Is the age of this very old man statistically believable?

The Monte Carlo Method

Age 16 to 18 Challenge Level:

Why do this problem?

This problem is a good way to engage students with many ideas in statistics. It can be accessed at a variety of levels.

Possible approach

The activity works well as a group discussion. The most important features are the questions raised by the process. Students may come up with their own statistical questions in using this activity. It can be related to basic intuitive probability or more formal expectation analysis. Questions of convergence of the expression for the area can also be adressed informally or related to ideas surrounding the central limit theorem and the law of large numbers.

Key questions

  • What is the chance of a randomly thrown cell falling under a shape?
  • Are there any cells which might be problematic? How might we deal with those?
  • How reliable would you think that this method might be?

Possible extension

Able students will want to focus on the question of creating an algorithm for deciding when to stop generating random squares. They can also relate this to work on the central limit theorem. They might like to consider a refinement of the algorithm which takes into account the boundary of the shape.

Possible support

Just using the activity in a hands-on fashion to find areas by recording whether randomly generated squares fall under or to the side of a shape can really reinforce the understanding of basic ideas in statistics.
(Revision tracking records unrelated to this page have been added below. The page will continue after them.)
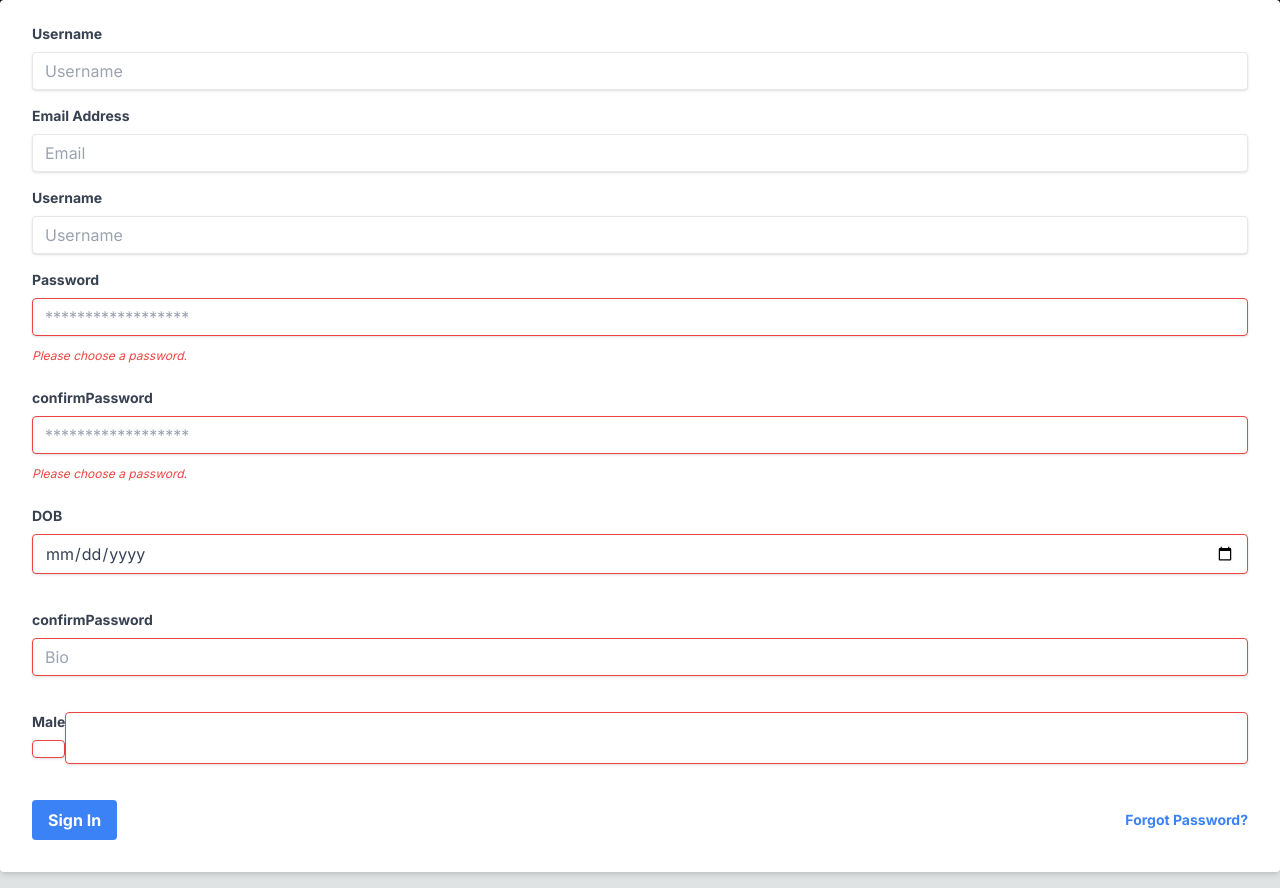
Repository: uh-sman/tiktok-card
Page: /
These files come from the project's save history. The page is drawn as it stood at one moment and after the next save; the edit follows.
The browser window is 1280 px wide. The pictures show the whole page.
The project was rebuilt for these pictures with package versions that can differ from the ones it lists, and the page was loaded fresh each time. The framework's server and built-in components were replaced by stand-ins that run in the browser. Also part of the build but not shown: next.config.js.

Above is the page before, as saved 2023-12-19 12:15:40.

After the next save:
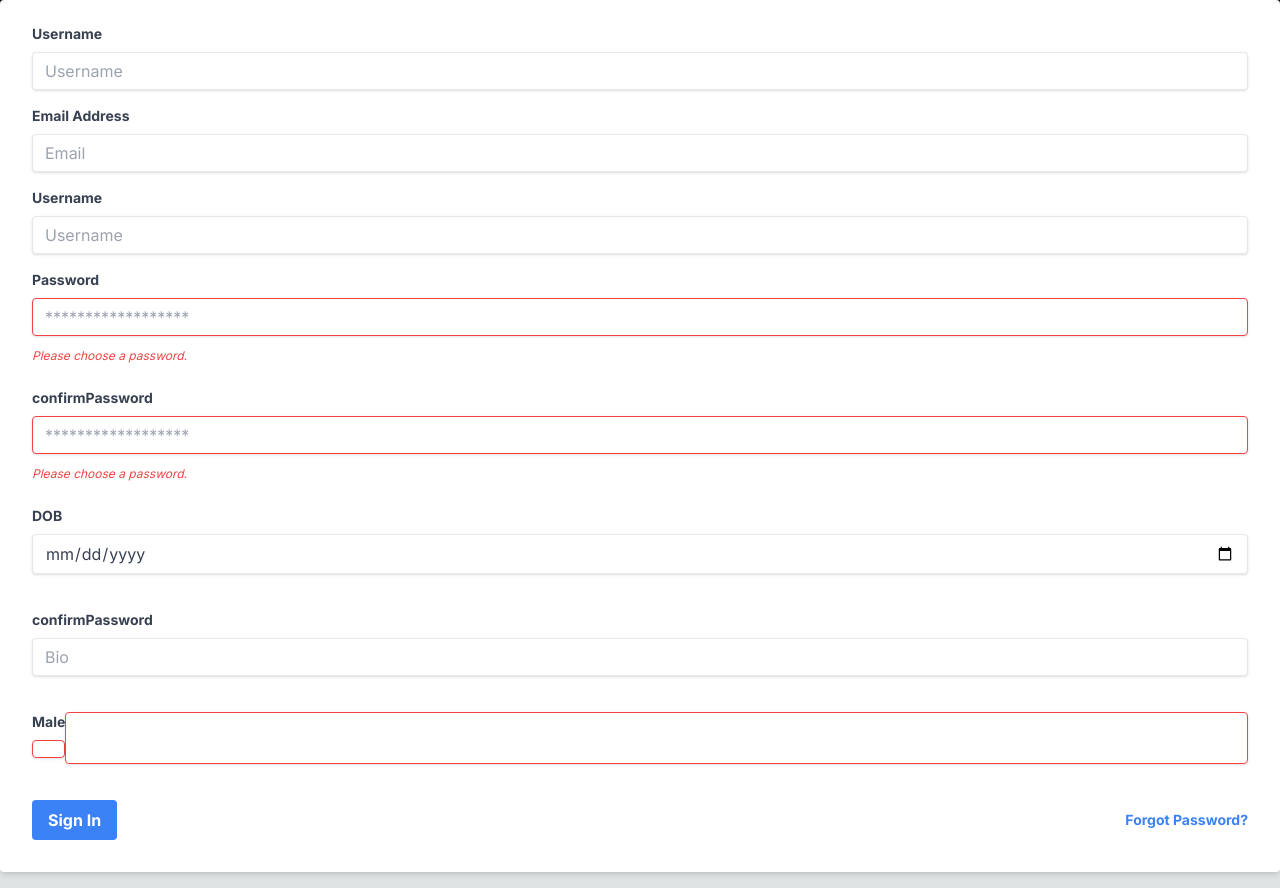
Saved 85 s later.
--- a/app/page.tsx
+++ b/app/page.tsx
@@ -60,14 +60,14 @@ export default function Home() {
       <label className="block text-gray-700 text-sm font-bold mb-2" htmlFor="password">
         DOB
       </label>
-      <Input onChange={() => {}} className="shadow appearance-none border border-red-500 rounded w-full py-2 px-3 text-gray-700 mb-3 leading-tight focus:outline-none focus:shadow-outline" id="DateOfBirth" type="date" placeholder="DOB" />
+      <Input onChange={() => {}} className="shadow appearance-none border rounded w-full py-2 px-3 text-gray-700 mb-3 leading-tight focus:outline-none focus:shadow-outline" id="DateOfBirth" type="date" placeholder="DOB" />
       {/* <p className="text-red-500 text-xs italic">Please confirm your password.</p> */}
     </div>
     <div className="mb-6">
       <label className="block text-gray-700 text-sm font-bold mb-2" htmlFor="password">
         confirmPassword
       </label>
-      <Input onChange={() => {}} className="shadow appearance-none border border-red-500 rounded w-full py-2 px-3 text-gray-700 mb-3 leading-tight focus:outline-none focus:shadow-outline" id="Bio" type="text" placeholder="Bio" />
+      <Input onChange={() => {}} className="shadow appearance-none border rounded w-full py-2 px-3 text-gray-700 mb-3 leading-tight focus:outline-none focus:shadow-outline" id="Bio" type="text" placeholder="Bio" />
       {/* <p className="text-red-500 text-xs italic">Please confirm your password.</p> */}
     </div>
     <div className="mb-6">
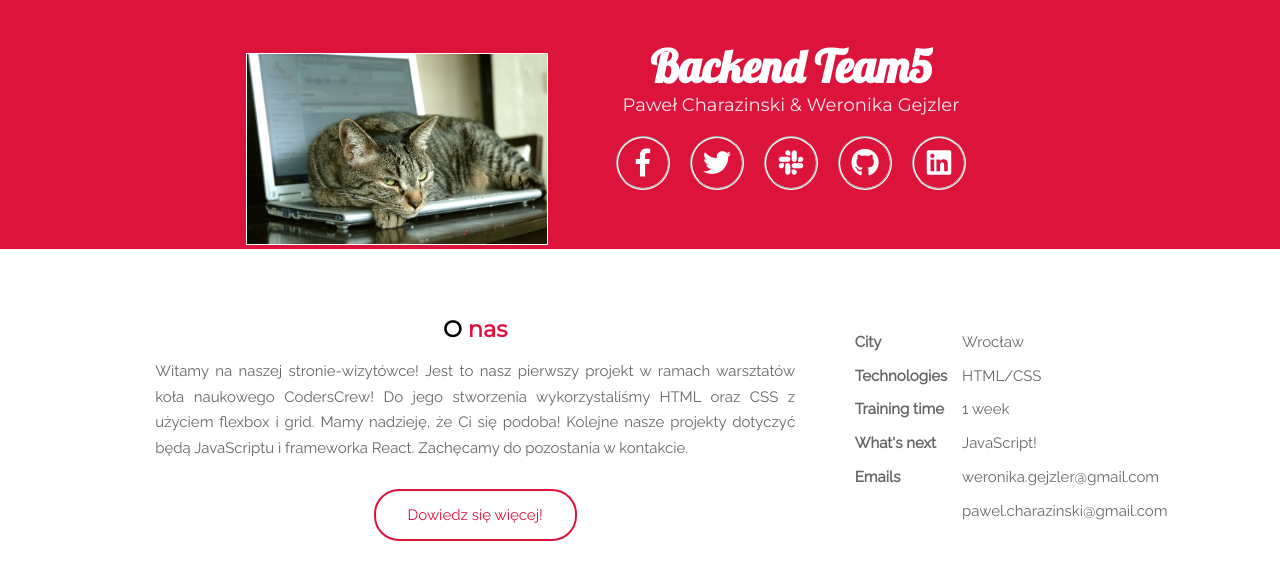
Repository: pietruszka/cc_proj1
Page: index.html
The author's editor kept a copy of each file at every save. The page is drawn from the files as they stood at one save, then again after the next save.
The browser window is 1280 px wide. The pictures show the whole page.
Some web libraries are served in a nearby version.

Above is the page before, as saved 2018-11-18 20:58:18.

After the next save:
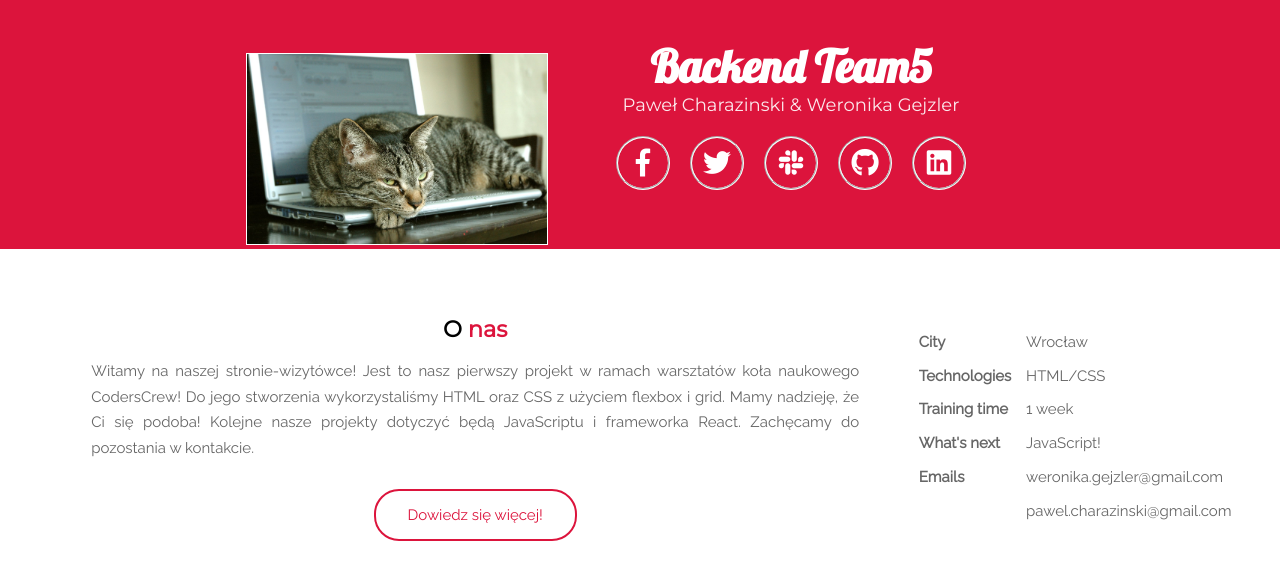
Saved 19 s later.
--- a/style.css
+++ b/style.css
@@ -115,7 +115,7 @@ height: auto;
 }
 #about{
    margin: 4vw;
-   width: 50vw;
+   width: 60vw;
    text-align: center;
 }
 #h_about{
Encourage students to note when questions or uncertainties in the process arise.